▶ **Data for the task**:
= Beginning of Section =
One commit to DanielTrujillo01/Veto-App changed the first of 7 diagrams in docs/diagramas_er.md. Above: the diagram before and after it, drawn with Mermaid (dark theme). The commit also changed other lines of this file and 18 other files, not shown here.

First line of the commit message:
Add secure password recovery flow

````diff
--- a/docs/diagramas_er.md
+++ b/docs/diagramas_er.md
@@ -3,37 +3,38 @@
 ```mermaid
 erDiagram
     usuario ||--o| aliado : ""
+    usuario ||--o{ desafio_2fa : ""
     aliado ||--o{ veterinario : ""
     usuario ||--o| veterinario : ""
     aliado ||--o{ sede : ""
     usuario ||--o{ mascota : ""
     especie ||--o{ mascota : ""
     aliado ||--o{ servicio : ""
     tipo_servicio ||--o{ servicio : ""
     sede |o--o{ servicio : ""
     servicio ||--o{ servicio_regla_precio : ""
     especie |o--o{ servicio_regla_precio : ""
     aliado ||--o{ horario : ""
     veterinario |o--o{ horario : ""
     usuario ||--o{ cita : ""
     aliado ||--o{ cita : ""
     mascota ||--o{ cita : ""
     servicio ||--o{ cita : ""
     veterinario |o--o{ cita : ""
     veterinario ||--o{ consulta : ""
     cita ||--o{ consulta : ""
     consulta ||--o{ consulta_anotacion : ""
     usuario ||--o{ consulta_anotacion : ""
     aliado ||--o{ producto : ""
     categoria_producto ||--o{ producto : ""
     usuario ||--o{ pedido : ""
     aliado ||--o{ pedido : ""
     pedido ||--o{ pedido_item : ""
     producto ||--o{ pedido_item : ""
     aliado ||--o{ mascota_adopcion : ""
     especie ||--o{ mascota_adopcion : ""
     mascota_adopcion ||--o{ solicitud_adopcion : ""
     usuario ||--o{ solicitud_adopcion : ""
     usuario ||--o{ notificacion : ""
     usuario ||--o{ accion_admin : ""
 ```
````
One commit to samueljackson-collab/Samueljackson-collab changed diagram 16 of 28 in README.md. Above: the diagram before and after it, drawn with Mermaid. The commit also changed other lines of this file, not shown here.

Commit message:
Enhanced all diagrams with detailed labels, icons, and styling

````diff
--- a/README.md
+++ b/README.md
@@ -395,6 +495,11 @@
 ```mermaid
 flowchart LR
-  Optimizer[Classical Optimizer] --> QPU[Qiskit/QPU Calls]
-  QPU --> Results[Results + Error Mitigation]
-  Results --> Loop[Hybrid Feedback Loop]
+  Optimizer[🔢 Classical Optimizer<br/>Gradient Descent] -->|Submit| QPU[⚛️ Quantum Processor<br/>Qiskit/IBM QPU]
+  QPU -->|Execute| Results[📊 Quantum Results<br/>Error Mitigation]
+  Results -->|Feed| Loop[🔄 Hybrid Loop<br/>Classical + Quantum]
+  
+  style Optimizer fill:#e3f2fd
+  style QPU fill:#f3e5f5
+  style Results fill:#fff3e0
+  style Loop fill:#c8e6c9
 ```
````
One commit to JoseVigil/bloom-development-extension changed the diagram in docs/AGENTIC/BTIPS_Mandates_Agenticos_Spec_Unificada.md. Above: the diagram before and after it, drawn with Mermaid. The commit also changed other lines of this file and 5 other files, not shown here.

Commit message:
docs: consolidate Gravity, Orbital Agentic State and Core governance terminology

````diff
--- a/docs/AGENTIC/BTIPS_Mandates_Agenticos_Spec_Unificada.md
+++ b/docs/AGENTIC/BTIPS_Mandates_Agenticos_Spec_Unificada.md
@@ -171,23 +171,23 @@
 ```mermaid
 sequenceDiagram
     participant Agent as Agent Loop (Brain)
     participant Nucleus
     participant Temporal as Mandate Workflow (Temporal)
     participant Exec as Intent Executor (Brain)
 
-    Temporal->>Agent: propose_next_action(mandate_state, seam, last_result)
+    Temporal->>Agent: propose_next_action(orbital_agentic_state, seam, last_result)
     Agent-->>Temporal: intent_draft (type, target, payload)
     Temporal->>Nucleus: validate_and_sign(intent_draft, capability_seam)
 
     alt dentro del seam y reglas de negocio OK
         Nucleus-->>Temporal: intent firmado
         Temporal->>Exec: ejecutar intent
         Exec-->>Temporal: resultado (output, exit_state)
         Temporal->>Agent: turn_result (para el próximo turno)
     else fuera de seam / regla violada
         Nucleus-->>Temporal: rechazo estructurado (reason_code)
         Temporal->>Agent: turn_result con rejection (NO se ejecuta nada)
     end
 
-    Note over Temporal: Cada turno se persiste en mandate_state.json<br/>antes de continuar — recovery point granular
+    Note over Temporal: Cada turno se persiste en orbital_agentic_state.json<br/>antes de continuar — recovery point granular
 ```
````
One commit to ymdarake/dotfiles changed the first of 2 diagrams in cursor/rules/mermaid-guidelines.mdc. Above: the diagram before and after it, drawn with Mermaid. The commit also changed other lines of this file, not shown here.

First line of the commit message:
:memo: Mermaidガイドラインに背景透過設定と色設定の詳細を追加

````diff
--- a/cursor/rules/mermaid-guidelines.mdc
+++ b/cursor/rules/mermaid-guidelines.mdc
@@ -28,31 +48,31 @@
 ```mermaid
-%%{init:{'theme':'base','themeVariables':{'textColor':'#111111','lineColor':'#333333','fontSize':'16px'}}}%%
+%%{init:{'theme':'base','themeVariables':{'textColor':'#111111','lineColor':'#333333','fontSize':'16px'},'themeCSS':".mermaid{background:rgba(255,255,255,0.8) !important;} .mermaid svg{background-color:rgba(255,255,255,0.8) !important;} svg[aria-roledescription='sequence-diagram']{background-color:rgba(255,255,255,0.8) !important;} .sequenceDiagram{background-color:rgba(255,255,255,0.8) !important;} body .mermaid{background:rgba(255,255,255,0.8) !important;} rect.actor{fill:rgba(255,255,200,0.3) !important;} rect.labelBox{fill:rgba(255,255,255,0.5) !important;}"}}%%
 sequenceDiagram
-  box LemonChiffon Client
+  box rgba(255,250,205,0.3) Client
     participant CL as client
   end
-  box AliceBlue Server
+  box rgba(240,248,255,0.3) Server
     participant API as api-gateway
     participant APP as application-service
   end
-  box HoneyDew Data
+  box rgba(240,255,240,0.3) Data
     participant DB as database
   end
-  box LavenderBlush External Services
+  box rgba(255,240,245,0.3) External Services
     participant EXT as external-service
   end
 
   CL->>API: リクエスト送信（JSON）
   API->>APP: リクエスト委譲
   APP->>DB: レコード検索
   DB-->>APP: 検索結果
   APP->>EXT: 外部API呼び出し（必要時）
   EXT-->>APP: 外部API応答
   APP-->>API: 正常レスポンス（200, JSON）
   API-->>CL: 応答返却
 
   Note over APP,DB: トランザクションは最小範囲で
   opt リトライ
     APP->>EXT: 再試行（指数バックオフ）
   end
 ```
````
= End of Section =
▶ **What this task involves**:
Print the material in full. Keep it exactly as it is.

▶ **Task answer**:
One commit to DanielTrujillo01/Veto-App changed the first of 7 diagrams in docs/diagramas_er.md. Above: the diagram before and after it, drawn with Mermaid (dark theme). The commit also changed other lines of this file and 18 other files, not shown here.

First line of the commit message:
Add secure password recovery flow

````diff
--- a/docs/diagramas_er.md
+++ b/docs/diagramas_er.md
@@ -3,37 +3,38 @@
 ```mermaid
 erDiagram
     usuario ||--o| aliado : ""
+    usuario ||--o{ desafio_2fa : ""
     aliado ||--o{ veterinario : ""
     usuario ||--o| veterinario : ""
     aliado ||--o{ sede : ""
     usuario ||--o{ mascota : ""
     especie ||--o{ mascota : ""
     aliado ||--o{ servicio : ""
     tipo_servicio ||--o{ servicio : ""
     sede |o--o{ servicio : ""
     servicio ||--o{ servicio_regla_precio : ""
     especie |o--o{ servicio_regla_precio : ""
     aliado ||--o{ horario : ""
     veterinario |o--o{ horario : ""
     usuario ||--o{ cita : ""
     aliado ||--o{ cita : ""
     mascota ||--o{ cita : ""
     servicio ||--o{ cita : ""
     veterinario |o--o{ cita : ""
     veterinario ||--o{ consulta : ""
     cita ||--o{ consulta : ""
     consulta ||--o{ consulta_anotacion : ""
     usuario ||--o{ consulta_anotacion : ""
     aliado ||--o{ producto : ""
     categoria_producto ||--o{ producto : ""
     usuario ||--o{ pedido : ""
     aliado ||--o{ pedido : ""
     pedido ||--o{ pedido_item : ""
     producto ||--o{ pedido_item : ""
     aliado ||--o{ mascota_adopcion : ""
     especie ||--o{ mascota_adopcion : ""
     mascota_adopcion ||--o{ solicitud_adopcion : ""
     usuario ||--o{ solicitud_adopcion : ""
     usuario ||--o{ notificacion : ""
     usuario ||--o{ accion_admin : ""
 ```
````
One commit to samueljackson-collab/Samueljackson-collab changed diagram 16 of 28 in README.md. Above: the diagram before and after it, drawn with Mermaid. The commit also changed other lines of this file, not shown here.

Commit message:
Enhanced all diagrams with detailed labels, icons, and styling

````diff
--- a/README.md
+++ b/README.md
@@ -395,6 +495,11 @@
 ```mermaid
 flowchart LR
-  Optimizer[Classical Optimizer] --> QPU[Qiskit/QPU Calls]
-  QPU --> Results[Results + Error Mitigation]
-  Results --> Loop[Hybrid Feedback Loop]
+  Optimizer[🔢 Classical Optimizer<br/>Gradient Descent] -->|Submit| QPU[⚛️ Quantum Processor<br/>Qiskit/IBM QPU]
+  QPU -->|Execute| Results[📊 Quantum Results<br/>Error Mitigation]
+  Results -->|Feed| Loop[🔄 Hybrid Loop<br/>Classical + Quantum]
+  
+  style Optimizer fill:#e3f2fd
+  style QPU fill:#f3e5f5
+  style Results fill:#fff3e0
+  style Loop fill:#c8e6c9
 ```
````
One commit to JoseVigil/bloom-development-extension changed the diagram in docs/AGENTIC/BTIPS_Mandates_Agenticos_Spec_Unificada.md. Above: the diagram before and after it, drawn with Mermaid. The commit also changed other lines of this file and 5 other files, not shown here.

Commit message:
docs: consolidate Gravity, Orbital Agentic State and Core governance terminology

````diff
--- a/docs/AGENTIC/BTIPS_Mandates_Agenticos_Spec_Unificada.md
+++ b/docs/AGENTIC/BTIPS_Mandates_Agenticos_Spec_Unificada.md
@@ -171,23 +171,23 @@
 ```mermaid
 sequenceDiagram
     participant Agent as Agent Loop (Brain)
     participant Nucleus
     participant Temporal as Mandate Workflow (Temporal)
     participant Exec as Intent Executor (Brain)
 
-    Temporal->>Agent: propose_next_action(mandate_state, seam, last_result)
+    Temporal->>Agent: propose_next_action(orbital_agentic_state, seam, last_result)
     Agent-->>Temporal: intent_draft (type, target, payload)
     Temporal->>Nucleus: validate_and_sign(intent_draft, capability_seam)
 
     alt dentro del seam y reglas de negocio OK
         Nucleus-->>Temporal: intent firmado
         Temporal->>Exec: ejecutar intent
         Exec-->>Temporal: resultado (output, exit_state)
         Temporal->>Agent: turn_result (para el próximo turno)
     else fuera de seam / regla violada
         Nucleus-->>Temporal: rechazo estructurado (reason_code)
         Temporal->>Agent: turn_result con rejection (NO se ejecuta nada)
     end
 
-    Note over Temporal: Cada turno se persiste en mandate_state.json<br/>antes de continuar — recovery point granular
+    Note over Temporal: Cada turno se persiste en orbital_agentic_state.json<br/>antes de continuar — recovery point granular
 ```
````
One commit to ymdarake/dotfiles changed the first of 2 diagrams in cursor/rules/mermaid-guidelines.mdc. Above: the diagram before and after it, drawn with Mermaid. The commit also changed other lines of this file, not shown here.

First line of the commit message:
:memo: Mermaidガイドラインに背景透過設定と色設定の詳細を追加

````diff
--- a/cursor/rules/mermaid-guidelines.mdc
+++ b/cursor/rules/mermaid-guidelines.mdc
@@ -28,31 +48,31 @@
 ```mermaid
-%%{init:{'theme':'base','themeVariables':{'textColor':'#111111','lineColor':'#333333','fontSize':'16px'}}}%%
+%%{init:{'theme':'base','themeVariables':{'textColor':'#111111','lineColor':'#333333','fontSize':'16px'},'themeCSS':".mermaid{background:rgba(255,255,255,0.8) !important;} .mermaid svg{background-color:rgba(255,255,255,0.8) !important;} svg[aria-roledescription='sequence-diagram']{background-color:rgba(255,255,255,0.8) !important;} .sequenceDiagram{background-color:rgba(255,255,255,0.8) !important;} body .mermaid{background:rgba(255,255,255,0.8) !important;} rect.actor{fill:rgba(255,255,200,0.3) !important;} rect.labelBox{fill:rgba(255,255,255,0.5) !important;}"}}%%
 sequenceDiagram
-  box LemonChiffon Client
+  box rgba(255,250,205,0.3) Client
     participant CL as client
   end
-  box AliceBlue Server
+  box rgba(240,248,255,0.3) Server
     participant API as api-gateway
     participant APP as application-service
   end
-  box HoneyDew Data
+  box rgba(240,255,240,0.3) Data
     participant DB as database
   end
-  box LavenderBlush External Services
+  box rgba(255,240,245,0.3) External Services
     participant EXT as external-service
   end
 
   CL->>API: リクエスト送信（JSON）
   API->>APP: リクエスト委譲
   APP->>DB: レコード検索
   DB-->>APP: 検索結果
   APP->>EXT: 外部API呼び出し（必要時）
   EXT-->>APP: 外部API応答
   APP-->>API: 正常レスポンス（200, JSON）
   API-->>CL: 応答返却
 
   Note over APP,DB: トランザクションは最小範囲で
   opt リトライ
     APP->>EXT: 再試行（指数バックオフ）
   end
 ```
````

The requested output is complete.